Would it be possible to write out each entry below exactly, without the pictures?

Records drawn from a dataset

□ □ □ □ □ □ □

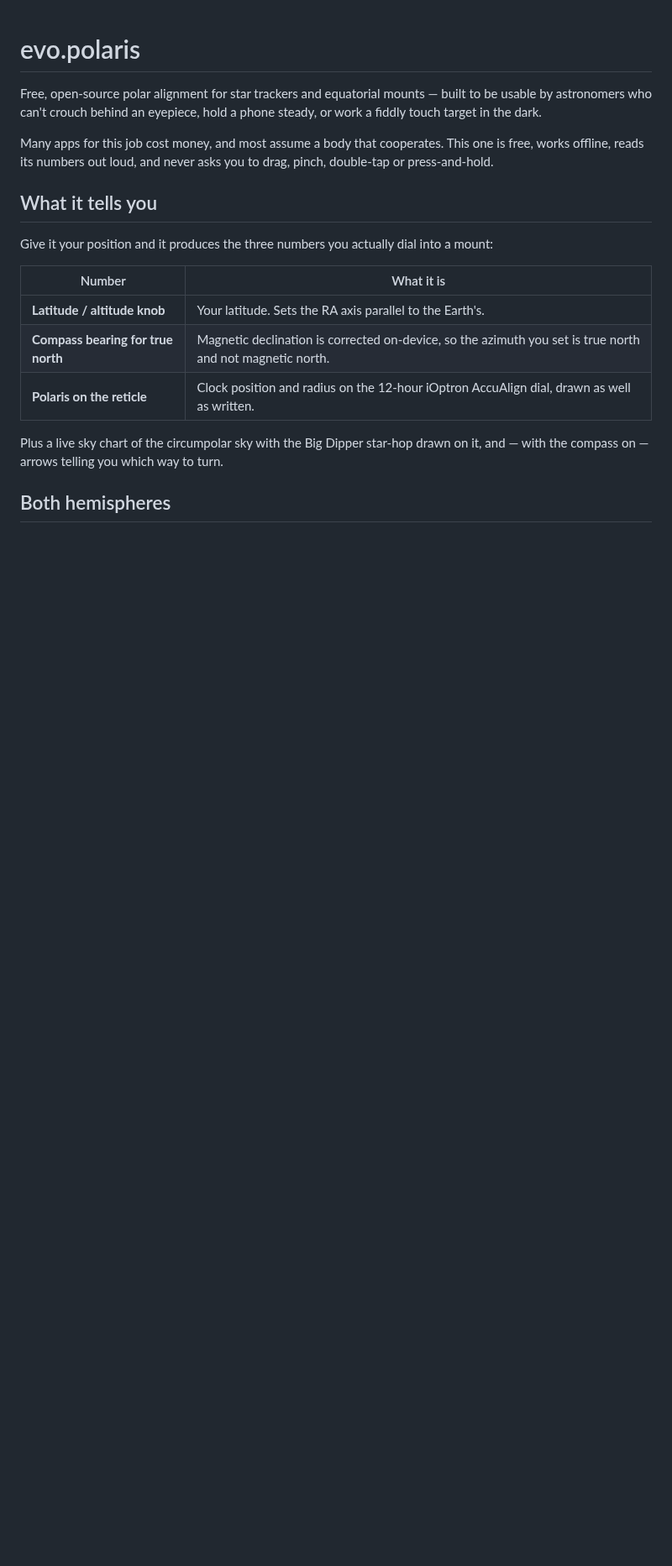
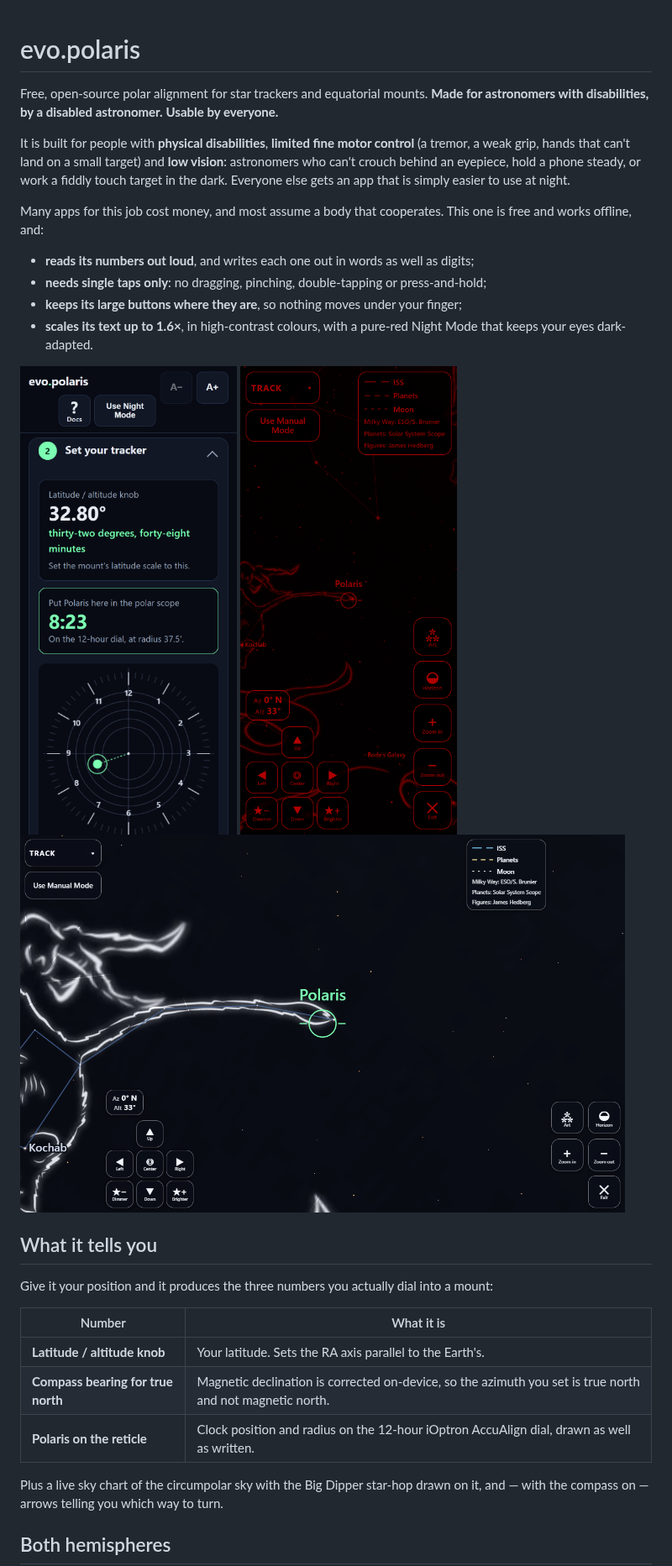
Before and after one commit to evomedia-net/evo.polaris, a Markdown page: README.md, the part around the change. Shown at 84% size. GitHub-like rendering; pictures changed too: site/screenshots/desktop-sky.png, site/screenshots/phone-night.png, site/screenshots/phone-tracker.png; blank space fills up the shorter version.

```diff
--- a/README.md
+++ b/README.md
@@ -1,12 +1,31 @@
 # evo.polaris
 
-Free, open-source polar alignment for star trackers and equatorial mounts —
-built to be usable by astronomers who can't crouch behind an eyepiece, hold a
-phone steady, or work a fiddly touch target in the dark.
+Free, open-source polar alignment for star trackers and equatorial mounts.
+**Made for astronomers with disabilities, by a disabled astronomer.**
+**Usable by everyone.**
+
+It is built for people with **physical disabilities**,
+**limited fine motor control** (a tremor, a weak grip, hands that can't land on
+a small target) and **low vision**: astronomers who can't crouch behind an
+eyepiece, hold a phone steady, or work a fiddly touch target in the dark.
+Everyone else gets an app that is simply easier to use at night.
 
 Many apps for this job cost money, and most assume a body that cooperates.
-This one is free, works offline, reads its numbers out loud, and never asks you
-to drag, pinch, double-tap or press-and-hold.
+This one is free and works offline, and:
+
+- **reads its numbers out loud**, and writes each one out in words as well as
+  digits;
+- **needs single taps only**: no dragging, pinching, double-tapping or
+  press-and-hold;
+- **keeps its large buttons where they are**, so nothing moves under your
+  finger;
+- **scales its text up to 1.6×**, in high-contrast colours, with a pure-red
+  Night Mode that keeps your eyes dark-adapted.
+
+<img src="site/screenshots/phone-tracker.png" width="280" alt="evo.polaris on a phone: the latitude to set, 32.80 degrees, also written out as thirty-two degrees, forty-eight minutes, and Polaris at 8:23 on the polar-scope reticle, drawn as a clock dial.">
+<img src="site/screenshots/phone-night.png" width="280" alt="The full-screen sky view in Night Mode, pure red on black, with large labelled buttons for moving, zooming and dimming the stars.">
+
+<img src="site/screenshots/desktop-sky.png" width="720" alt="The sky view on a desktop: Polaris circled at the end of the Little Dipper, with large labelled buttons for moving around the sky, zooming, and making the stars brighter or dimmer.">
 
 ## What it tells you
 
```
Also changed, not shown: site/screenshots/phone-sky.png, 8 other files.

□ □ □ □ □ □ □

● Finished exercise
Before and after one commit to evomedia-net/evo.polaris, a Markdown page: README.md, the part around the change. Shown at 84% size. GitHub-like rendering; pictures changed too: site/screenshots/desktop-sky.png, site/screenshots/phone-night.png, site/screenshots/phone-tracker.png; blank space fills up the shorter version.

```diff
--- a/README.md
+++ b/README.md
@@ -1,12 +1,31 @@
 # evo.polaris
 
-Free, open-source polar alignment for star trackers and equatorial mounts —
-built to be usable by astronomers who can't crouch behind an eyepiece, hold a
-phone steady, or work a fiddly touch target in the dark.
+Free, open-source polar alignment for star trackers and equatorial mounts.
+**Made for astronomers with disabilities, by a disabled astronomer.**
+**Usable by everyone.**
+
+It is built for people with **physical disabilities**,
+**limited fine motor control** (a tremor, a weak grip, hands that can't land on
+a small target) and **low vision**: astronomers who can't crouch behind an
+eyepiece, hold a phone steady, or work a fiddly touch target in the dark.
+Everyone else gets an app that is simply easier to use at night.
 
 Many apps for this job cost money, and most assume a body that cooperates.
-This one is free, works offline, reads its numbers out loud, and never asks you
-to drag, pinch, double-tap or press-and-hold.
+This one is free and works offline, and:
+
+- **reads its numbers out loud**, and writes each one out in words as well as
+  digits;
+- **needs single taps only**: no dragging, pinching, double-tapping or
+  press-and-hold;
+- **keeps its large buttons where they are**, so nothing moves under your
+  finger;
+- **scales its text up to 1.6×**, in high-contrast colours, with a pure-red
+  Night Mode that keeps your eyes dark-adapted.
+
+<img src="site/screenshots/phone-tracker.png" width="280" alt="evo.polaris on a phone: the latitude to set, 32.80 degrees, also written out as thirty-two degrees, forty-eight minutes, and Polaris at 8:23 on the polar-scope reticle, drawn as a clock dial.">
+<img src="site/screenshots/phone-night.png" width="280" alt="The full-screen sky view in Night Mode, pure red on black, with large labelled buttons for moving, zooming and dimming the stars.">
+
+<img src="site/screenshots/desktop-sky.png" width="720" alt="The sky view on a desktop: Polaris circled at the end of the Little Dipper, with large labelled buttons for moving around the sky, zooming, and making the stars brighter or dimmer.">
 
 ## What it tells you
 
```
Also changed, not shown: site/screenshots/phone-sky.png, 8 other files.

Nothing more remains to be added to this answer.